Your assignment: Lines holding the word "html" must be located in the listing below and copied.
>>>
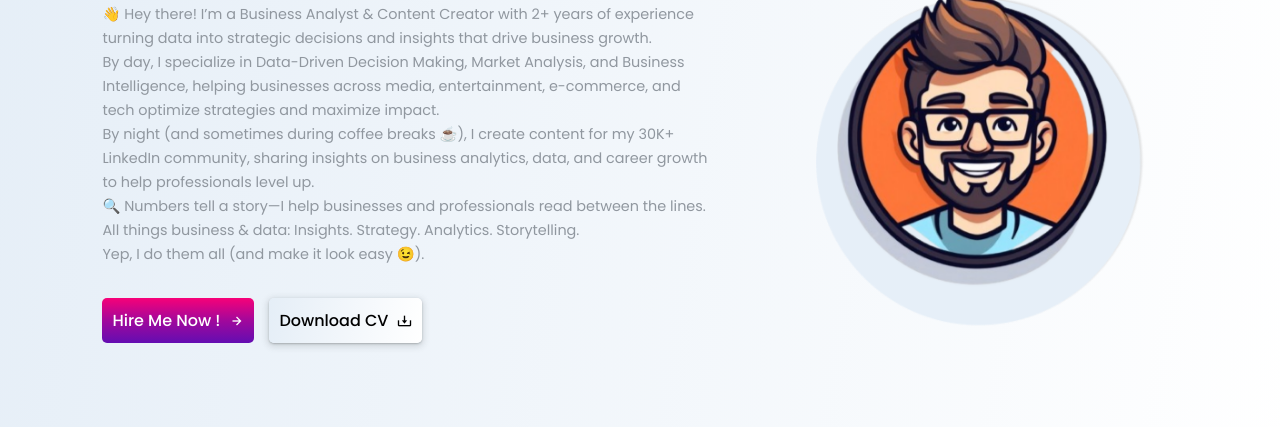
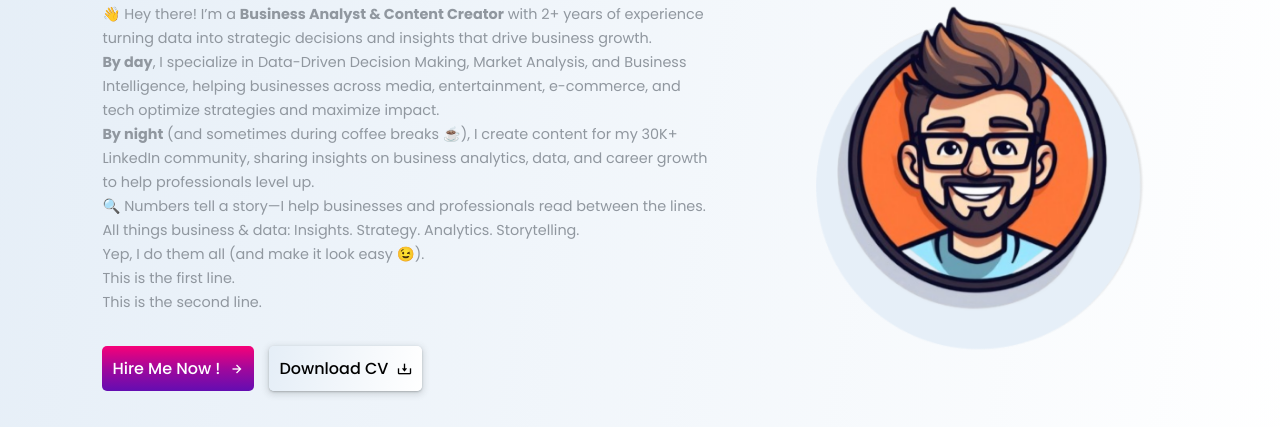
Before and after one commit to Vamshi-chowdary-215/vbcb, a plain HTML site: page index.html in a window 1280 px wide. Shown: the part 285-712 px from the top of the page. Drawn offline with nearby package versions, Linux system fonts and the light colour scheme; animation ran at ten frames a second.

Commit message:
Update index.html

```diff
--- a/index.html
+++ b/index.html
@@ -38,16 +38,18 @@
                 <h2> Data  Professional</h2>
             </div>
 
-            <p>👋 Hey there! I’m a Business Analyst & Content Creator with 2+ years of experience turning data into strategic decisions and insights that drive business growth.</p>
+            <p>👋 Hey there! I’m a <b>Business Analyst & Content Creator</b> with 2+ years of experience turning data into strategic decisions and insights that drive business growth.</p>
 
-<p>By day, I specialize in Data-Driven Decision Making, Market Analysis, and Business Intelligence, helping businesses across media, entertainment, e-commerce, and tech optimize strategies and maximize impact.</p>
+<p><b>By day</b>, I specialize in Data-Driven Decision Making, Market Analysis, and Business Intelligence, helping businesses across media, entertainment, e-commerce, and tech optimize strategies and maximize impact.</p>
 
-<p>By night (and sometimes during coffee breaks ☕), I create content for my 30K+ LinkedIn community, sharing insights on business analytics, data, and career growth to help professionals level up.</p>
+<p><b>By night</b> (and sometimes during coffee breaks ☕), I create content for my 30K+ LinkedIn community, sharing insights on business analytics, data, and career growth to help professionals level up.</p>
 
 <p>🔍 Numbers tell a story—I help businesses and professionals read between the lines.</p>
 
 <p>All things business & data: Insights. Strategy. Analytics. Storytelling.</p>
+
 <p>Yep, I do them all (and make it look easy 😉).</p>
+            <p>This is the first line.<br>This is the second line.</p>
 
             <div class="btn-box">
                 <a href="mailto:vamshikollipati@gmail.com" class="btn">Hire Me Now ! <i class='bx bx-right-arrow-alt' ></i></a>
```
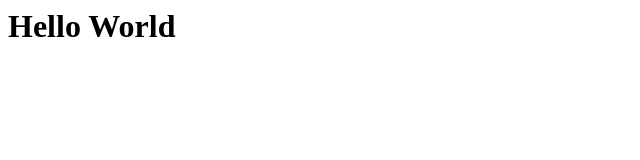
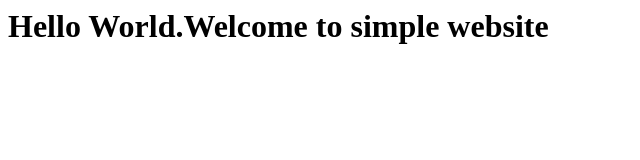
Before and after one commit to Ayoung9598/cicd-repo, a plain HTML site: page index.html in a window 1280 px wide. Shown: the whole page, without its empty margins (0-640 px from the left). Drawn offline with Linux system fonts and the light colour scheme.

Commit message:
Update index.html file

```diff
--- a/index.html
+++ b/index.html
@@ -1 +1 @@
-<h1>Hello World</h1>
+<h1>Hello World.Welcome to simple website</h1>
```
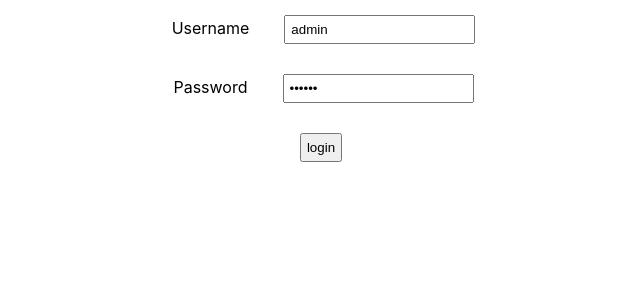
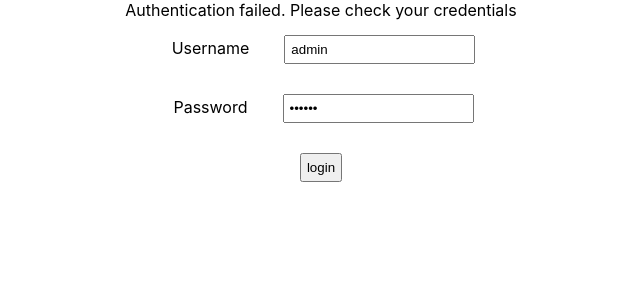
Before and after one commit to za1377/react, a React (Create React App) app in the folder front/: page / in a window 1280 px wide. Both pictures are taken after a click on the button "login". Shown: the top 300 px of the page, without its empty margins (319-959 px from the left). Built offline with nearby package versions, Linux system fonts and the light colour scheme.

Commit message:
route the component

```diff
--- a/front/package.json
+++ b/front/package.json
@@ -8,6 +8,7 @@
     "@testing-library/user-event": "^13.5.0",
     "react": "^18.2.0",
     "react-dom": "^18.2.0",
+    "react-router-dom": "^6.18.0",
     "react-scripts": "5.0.1",
     "web-vitals": "^2.1.4"
   },
--- a/front/src/components/todo/Todo.jsx
+++ b/front/src/components/todo/Todo.jsx
@@ -1,21 +1,53 @@
 import { useState } from 'react';
+import {BrowserRouter, Routes, Route} from 'react-router-dom'
 import './Todo.css';
 
 export default function Todo() {
 
+    return(
+        <div>
+            <BrowserRouter>
+                <Routes>
+                    <Route path='' element={<LoginComponent />}></Route>
+                    <Route path='' element={<WelcomeComponent />}></Route>
+                </Routes>
+            </BrowserRouter>
+        </div>
+    )
+
+}
+
+function LoginComponent() {
     const [username, setUsername] = useState("admin")
+    const [password, setPassword] = useState("123456")
+
+    const [successMessage, setSuccessMessage] = useState(false)
+    const [errorMessage, setErrorMessage] = useState(false)
+
 
     function handelChangeUsername(event) {
         setUsername(event.target.value)
     }
 
-    const [password, setPassword] = useState("123456")
 
     function handelChangePassword(event) {
         setPassword(event.target.value)
     }
+
+    function handelLogin() {
+        if(username === 'admin' && password === 'pass') {
+            setSuccessMessage(true)
+            setErrorMessage(false)
+        }else{
+            setSuccessMessage(false)
+            setErrorMessage(true)
+        }
+    }
+
     return(
         <div>
+            {successMessage && <div className='successMessage'>Authenticated successfuly!</div>}
+            {errorMessage && <div className='errorMessage'>Authentication failed. Please check your credentials</div>}
             <div>
                 <label>Username</label>
                 <input type="text" name="username" value={username} onChange={handelChangeUsername}/>
@@ -25,8 +57,16 @@ export default function Todo() {
                 <input type="password" name="password" value={password} onChange={handelChangePassword}/>
             </div>
             <div>
-                <button type="button">login</button>
+                <button type="button" onClick={handelLogin}>login</button>
             </div>
         </div>
     )
 }
+
+function WelcomeComponent() {
+    return(
+        <div>
+            Welcome Component
+        </div>
+    )
+}
```
Also changed, not shown: 1 other file (tests, documents, lock files or other folders).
<<<
Written response:
Before and after one commit to Vamshi-chowdary-215/vbcb, a plain HTML site: page index.html in a window 1280 px wide. Shown: the part 285-712 px from the top of the page. Drawn offline with nearby package versions, Linux system fonts and the light colour scheme; animation ran at ten frames a second.
Update index.html
--- a/index.html
+++ b/index.html
Before and after one commit to Ayoung9598/cicd-repo, a plain HTML site: page index.html in a window 1280 px wide. Shown: the whole page, without its empty margins (0-640 px from the left). Drawn offline with Linux system fonts and the light colour scheme.
Update index.html file
--- a/index.html
+++ b/index.html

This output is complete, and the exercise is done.